Generally speaking, glasses for red wines have a wider bowl to allow enough contact with oxygen as well as the release of aromas. Glasses designed to enhance the characteristics of Pinot Noir-based wines and Burgundy wines have wider bowls. A taller bowl will heighten the perception of scents, while a shorter bowl directs the wine to the tip of the tongue, so that subtle nuances can be detected.
Glasses specifically designed for white wines have a more upright and U-shaped bowl. The bowl itself can be wider for Chardonnay, for example, or a bit narrower in the case of Viognier. In like manner, the bowl allows for air contact: some grapes significantly benefit from a little aeration, while in other cases aromas can be altered. Sparkling wines are usually served in tall, narrow and slender glasses called “flutes” in order to preserve the carbonation. However, it’s not uncommon to sip fine champagne from a regular white wine glass that better accentuates its unique aromas and flavours.

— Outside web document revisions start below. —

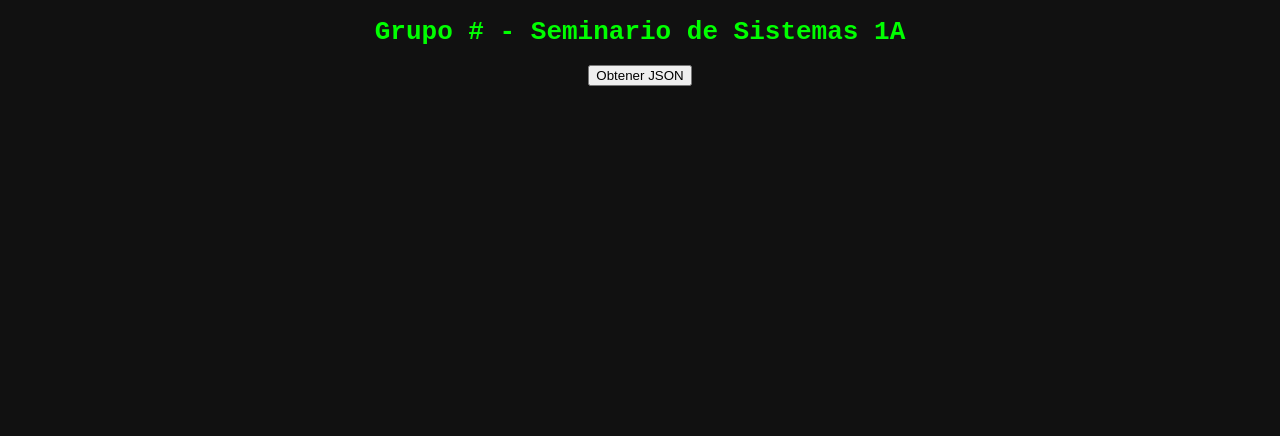
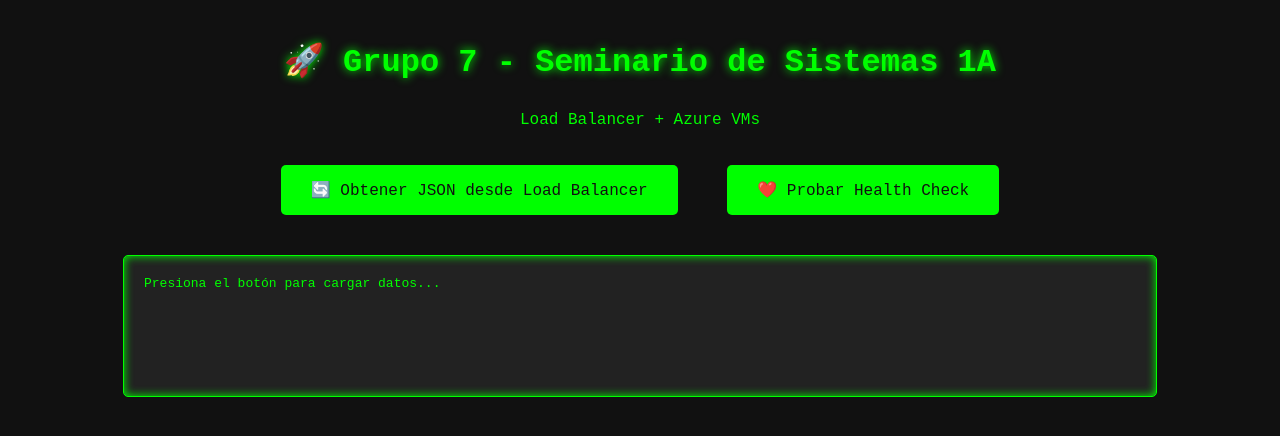
Before and after one commit to Josmalopez77/ht2-G7, a plain HTML site: page index.html in a window 1280 px wide. Drawn offline with Linux system fonts and the light colour scheme.

Commit message:
Refactor index.html for improved UI and functionality

```diff
--- a/index.html
+++ b/index.html
@@ -2,35 +2,151 @@
 <html lang="es">
 <head>
   <meta charset="UTF-8">
-  <title>Grupo # - Seminario Sistemas 1A</title>
+  <meta name="viewport" content="width=device-width, initial-scale=1.0">
+  <title>Grupo 7 - Seminario Sistemas 1A</title>
+  <style>
+    body {
+      background-color: #111;
+      color: #0f0;
+      font-family: 'Courier New', monospace;
+      text-align: center;
+      padding: 20px;
+      margin: 0;
+    }
+    h1 {
+      margin-bottom: 30px;
+      text-shadow: 0 0 10px #0f0;
+    }
+    button {
+      background-color: #0f0;
+      color: #111;
+      border: none;
+      padding: 15px 30px;
+      font-size: 16px;
+      font-family: inherit;
+      cursor: pointer;
+      border-radius: 5px;
+      margin: 20px;
+      transition: all 0.3s;
+    }
+    button:hover {
+      background-color: #00ff00;
+      box-shadow: 0 0 15px #0f0;
+    }
+    #output {
+      background-color: #222;
+      border: 1px solid #0f0;
+      padding: 20px;
+      margin: 20px auto;
+      max-width: 80%;
+      text-align: left;
+      border-radius: 5px;
+      box-shadow: inset 0 0 10px #0f0;
+      min-height: 100px;
+      white-space: pre-wrap;
+      overflow-wrap: break-word;
+    }
+    .status {
+      margin: 10px 0;
+      padding: 10px;
+      border-radius: 5px;
+    }
+    .loading {
+      color: #ff0;
+      border: 1px solid #ff0;
+    }
+    .error {
+      color: #f00;
+      border: 1px solid #f00;
+    }
+    .success {
+      color: #0f0;
+      border: 1px solid #0f0;
+    }
+  </style>
 </head>
-<body style="background-color:#111; color:#0f0; font-family:monospace; text-align:center;">
-  <h1>Grupo # - Seminario de Sistemas 1A</h1>
-  <button onclick="getData()">Obtener JSON</button>
-  <pre id="output"></pre>
+<body>
+  <h1>🚀 Grupo 7 - Seminario de Sistemas 1A</h1>
+  <p>Load Balancer + Azure VMs</p>
+
+  <button onclick="getData()">🔄 Obtener JSON desde Load Balancer</button>
+  <button onclick="testHealth()">❤️ Probar Health Check</button>
+
+  <div id="status"></div>
+  <pre id="output">Presiona el botón para cargar datos...</pre>
 
   <script>
+    const LOAD_BALANCER_IP = "130.107.204.90"; // Tu IP del Load Balancer
+
+    function showStatus(message, type = 'loading') {
+      const statusDiv = document.getElementById("status");
+      statusDiv.innerHTML = `<div class="status ${type}">${message}</div>`;
+
+      if (type !== 'error') {
+        setTimeout(() => statusDiv.innerHTML = '', 3000);
+      }
+    }
+
     async function getData() {
+      showStatus("🔄 Cargando datos desde Load Balancer...", "loading");
+
       try {
-      const response = await fetch("http://130.107.204.90/get-data"); // 👈 http, no https
+        // IMPORTANTE: Usando HTTP desde HTTPS (Mixed Content)
+        const response = await fetch(`http://${LOAD_BALANCER_IP}/get-data`, {
+          method: 'GET',
+          mode: 'cors', // Importante para CORS
+        });
+
+        if (!response.ok) {
+          throw new Error(`HTTP ${response.status}: ${response.statusText}`);
+        }
+
         const data = await response.json();
         document.getElementById("output").textContent = JSON.stringify(data, null, 2);
+        showStatus("✅ Datos cargados correctamente", "success");
+
       } catch (error) {
-      document.getElementById("output").textContent = "Error al obtener datos: " + error;
+        console.error('Error:', error);
+        document.getElementById("output").textContent = `❌ Error al obtener datos: ${error.message}`;
+        showStatus(`❌ Error: ${error.message}`, "error");
       }
     }
-</script>
-<script>
-  async function getData() {
+
+    async function testHealth() {
+      showStatus("❤️ Verificando estado del servidor...", "loading");
+
       try {
-      const response = await fetch("http://130.107.204.90/get-data");
+        const response = await fetch(`http://${LOAD_BALANCER_IP}/health`, {
+          method: 'GET',
+          mode: 'cors',
+        });
+
+        if (!response.ok) {
+          throw new Error(`HTTP ${response.status}: ${response.statusText}`);
+        }
+
         const data = await response.json();
         document.getElementById("output").textContent = JSON.stringify(data, null, 2);
+        showStatus("✅ Servidor funcionando correctamente", "success");
+
       } catch (error) {
-      document.getElementById("output").textContent = "Error al obtener datos: " + error;
+        console.error('Error:', error);
+        document.getElementById("output").textContent = `❌ Error en health check: ${error.message}`;
+        showStatus(`❌ Error: ${error.message}`, "error");
       }
     }
+
+    // Auto-test al cargar la página
+    window.addEventListener('load', () => {
+      console.log('🚀 Frontend HTTPS cargado');
+      console.log(`📡 Load Balancer: http://${LOAD_BALANCER_IP}`);
+
+      // Advertencia sobre Mixed Content
+      if (location.protocol === 'https:') {
+        console.warn('⚠️ ADVERTENCIA: Ejecutando HTTPS → HTTP requests (Mixed Content)');
+        console.log('💡 Para producción, considera usar HTTPS end-to-end');
+      }
+    });
   </script>
-
 </body>
 </html>
```
Lines whose indentation alone changed are shown as unchanged.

The reasons for decanting wine can be essentially two: first, to let sediment in aged wines slide to the bottom of the bottle and, second, to smooth any harsh flavours by exposing the wine to air – good for young wines. As for the length of decantation time, this can vary from at least half an hour up to one day for very young ones.
Decanting is quite useful to encourage young wines to open up, yet it might damage older ones as aromas and flavours might dissolve quickly due to aeration. The softening of tannins and oxidation are indeed part of the winemaking process when aged in oak barrels. Decanting serves the very same purpose by exposing the wine to oxygen, yet in a shorter period of time.
At last, the use of a decanter comes in handy when anonymously presenting wines.
A good corkscrew is essential to avoid any damage to both the cork and wine. Traditional ones are simply made of a steel screw and a perpendicular wooden handle, requiring vertical motion. Winged models are sometimes called “cork-extractors” with two levers on either side of the worm, raising while the worm penetrates the cork: when pushing down the levers, the cork is drawn. The “sommelier knife” is perhaps the most common one used nowadays: it looks like a pocketknife with an arm extending to brace against the lip of the bottle for leverage. Some have two steps on the lever, some include a bottle opener too. On the handle, a small knife blade is used to remove the wrapping on the neck of the bottle.
Coravin is a new opening system that allows pouring wine in a glass without taking the cork off. It is particularly suitable when a glass is preferred to a bottle and for wine sold by the glass, therefore minimising waste. Patented before 2011, the opener consists of a needle to twist into the cork and a sealing valve that allows for the wine to be poured in the glass when opened and for the bottle to be sealed when closed.
Last but not least: some people like to keep a pen and a notepad within reach to jot down all the flavours and aromas of their wine.
And in the age of social media, smartphones are considerably involved in the display of posts related to wine consumption, featuring outstanding bottles and crafty labels on platforms such as Instagram.